:: PROBLEM TO SOLVE ::
Copy every line that contains the string "spacer" from the entries below.

------ EXERCISE DATA

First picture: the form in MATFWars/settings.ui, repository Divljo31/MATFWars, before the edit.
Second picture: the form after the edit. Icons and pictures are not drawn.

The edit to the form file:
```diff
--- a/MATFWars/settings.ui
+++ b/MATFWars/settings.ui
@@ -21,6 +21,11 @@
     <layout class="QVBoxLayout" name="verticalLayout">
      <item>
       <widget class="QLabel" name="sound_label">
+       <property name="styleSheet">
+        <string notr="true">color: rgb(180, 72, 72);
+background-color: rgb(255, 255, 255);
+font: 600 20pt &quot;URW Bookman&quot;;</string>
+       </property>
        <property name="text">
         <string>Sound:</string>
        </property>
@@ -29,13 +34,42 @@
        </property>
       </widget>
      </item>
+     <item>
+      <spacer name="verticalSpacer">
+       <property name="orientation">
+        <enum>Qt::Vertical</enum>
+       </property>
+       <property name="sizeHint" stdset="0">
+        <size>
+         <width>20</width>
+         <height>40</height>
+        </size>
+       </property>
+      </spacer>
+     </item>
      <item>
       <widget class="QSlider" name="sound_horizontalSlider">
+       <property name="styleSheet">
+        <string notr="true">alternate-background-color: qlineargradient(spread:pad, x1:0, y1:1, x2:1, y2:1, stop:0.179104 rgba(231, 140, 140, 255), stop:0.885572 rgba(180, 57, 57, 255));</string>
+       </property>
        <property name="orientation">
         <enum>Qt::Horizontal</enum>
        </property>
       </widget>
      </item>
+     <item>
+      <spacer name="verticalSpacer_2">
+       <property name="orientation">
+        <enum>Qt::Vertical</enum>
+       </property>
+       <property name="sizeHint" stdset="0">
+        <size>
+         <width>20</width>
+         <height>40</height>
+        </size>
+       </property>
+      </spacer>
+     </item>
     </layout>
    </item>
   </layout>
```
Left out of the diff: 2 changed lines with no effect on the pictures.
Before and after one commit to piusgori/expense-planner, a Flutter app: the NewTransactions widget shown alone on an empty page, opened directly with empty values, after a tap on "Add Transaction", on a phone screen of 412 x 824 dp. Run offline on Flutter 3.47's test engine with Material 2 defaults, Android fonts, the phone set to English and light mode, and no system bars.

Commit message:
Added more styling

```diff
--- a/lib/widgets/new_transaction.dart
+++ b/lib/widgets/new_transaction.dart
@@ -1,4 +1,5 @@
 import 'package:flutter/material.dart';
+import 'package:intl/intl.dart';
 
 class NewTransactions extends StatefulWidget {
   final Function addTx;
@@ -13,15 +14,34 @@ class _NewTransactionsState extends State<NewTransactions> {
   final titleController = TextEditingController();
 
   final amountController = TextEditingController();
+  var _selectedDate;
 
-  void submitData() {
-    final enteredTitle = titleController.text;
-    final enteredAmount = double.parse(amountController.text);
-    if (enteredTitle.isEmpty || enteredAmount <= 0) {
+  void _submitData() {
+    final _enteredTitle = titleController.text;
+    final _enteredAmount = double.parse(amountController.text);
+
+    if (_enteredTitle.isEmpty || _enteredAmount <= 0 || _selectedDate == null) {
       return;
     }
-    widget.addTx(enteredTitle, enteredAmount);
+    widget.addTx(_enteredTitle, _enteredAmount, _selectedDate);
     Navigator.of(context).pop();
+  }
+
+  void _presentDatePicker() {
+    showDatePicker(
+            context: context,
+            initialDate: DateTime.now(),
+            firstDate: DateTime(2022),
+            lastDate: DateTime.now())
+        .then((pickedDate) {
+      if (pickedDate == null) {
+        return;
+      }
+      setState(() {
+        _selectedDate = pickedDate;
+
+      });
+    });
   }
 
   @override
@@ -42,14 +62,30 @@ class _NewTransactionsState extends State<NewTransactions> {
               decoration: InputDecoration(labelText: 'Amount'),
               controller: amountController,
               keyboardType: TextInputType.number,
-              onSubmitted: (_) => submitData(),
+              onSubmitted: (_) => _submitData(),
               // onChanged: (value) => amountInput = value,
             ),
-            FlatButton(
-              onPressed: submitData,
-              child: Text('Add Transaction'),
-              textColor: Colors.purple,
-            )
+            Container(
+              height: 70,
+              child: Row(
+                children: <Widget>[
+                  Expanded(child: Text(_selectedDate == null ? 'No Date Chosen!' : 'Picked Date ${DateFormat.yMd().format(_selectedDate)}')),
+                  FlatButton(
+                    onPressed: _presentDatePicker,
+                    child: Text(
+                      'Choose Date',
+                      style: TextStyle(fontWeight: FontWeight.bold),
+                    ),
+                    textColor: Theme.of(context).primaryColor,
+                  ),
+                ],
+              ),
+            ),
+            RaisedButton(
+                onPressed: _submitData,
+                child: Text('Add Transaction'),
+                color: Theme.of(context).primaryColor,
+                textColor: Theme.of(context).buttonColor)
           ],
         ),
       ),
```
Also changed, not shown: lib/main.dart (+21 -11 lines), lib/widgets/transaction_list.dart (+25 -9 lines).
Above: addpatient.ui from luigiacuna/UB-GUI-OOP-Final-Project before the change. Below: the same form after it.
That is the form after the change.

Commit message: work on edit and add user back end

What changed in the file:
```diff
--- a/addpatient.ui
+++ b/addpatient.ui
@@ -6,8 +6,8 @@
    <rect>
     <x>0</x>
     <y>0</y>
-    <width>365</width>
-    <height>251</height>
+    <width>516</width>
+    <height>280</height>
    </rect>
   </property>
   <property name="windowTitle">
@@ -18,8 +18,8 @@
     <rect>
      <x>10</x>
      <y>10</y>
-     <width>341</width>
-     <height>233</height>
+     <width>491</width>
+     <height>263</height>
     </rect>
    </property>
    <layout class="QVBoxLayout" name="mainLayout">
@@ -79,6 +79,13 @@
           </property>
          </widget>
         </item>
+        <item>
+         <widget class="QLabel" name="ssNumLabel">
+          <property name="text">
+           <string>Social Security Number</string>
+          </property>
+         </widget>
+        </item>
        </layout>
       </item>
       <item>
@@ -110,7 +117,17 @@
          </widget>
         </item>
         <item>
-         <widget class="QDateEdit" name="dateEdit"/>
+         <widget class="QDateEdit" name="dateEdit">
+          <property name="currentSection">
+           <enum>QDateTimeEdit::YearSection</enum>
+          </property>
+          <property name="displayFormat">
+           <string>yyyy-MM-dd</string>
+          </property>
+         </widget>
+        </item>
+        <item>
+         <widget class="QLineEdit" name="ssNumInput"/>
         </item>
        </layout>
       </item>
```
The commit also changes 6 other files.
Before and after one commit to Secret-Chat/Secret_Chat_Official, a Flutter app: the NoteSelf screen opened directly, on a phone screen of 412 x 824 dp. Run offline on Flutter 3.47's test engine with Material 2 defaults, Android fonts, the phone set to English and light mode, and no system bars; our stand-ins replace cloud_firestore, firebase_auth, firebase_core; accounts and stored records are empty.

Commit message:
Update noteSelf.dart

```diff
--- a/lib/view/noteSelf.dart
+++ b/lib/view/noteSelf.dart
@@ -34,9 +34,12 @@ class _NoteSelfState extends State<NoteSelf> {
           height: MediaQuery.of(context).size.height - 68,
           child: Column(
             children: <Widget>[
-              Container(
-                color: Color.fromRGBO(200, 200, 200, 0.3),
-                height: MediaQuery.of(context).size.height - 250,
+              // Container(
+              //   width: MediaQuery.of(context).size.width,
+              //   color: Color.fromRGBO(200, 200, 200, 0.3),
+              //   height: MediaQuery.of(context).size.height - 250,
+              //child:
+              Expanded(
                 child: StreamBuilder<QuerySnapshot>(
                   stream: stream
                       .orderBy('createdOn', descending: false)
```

------------

:: ANSWER FOR THIS EXERCISE ::
+      <spacer name="verticalSpacer">
+      </spacer>
+      <spacer name="verticalSpacer_2">
+      </spacer>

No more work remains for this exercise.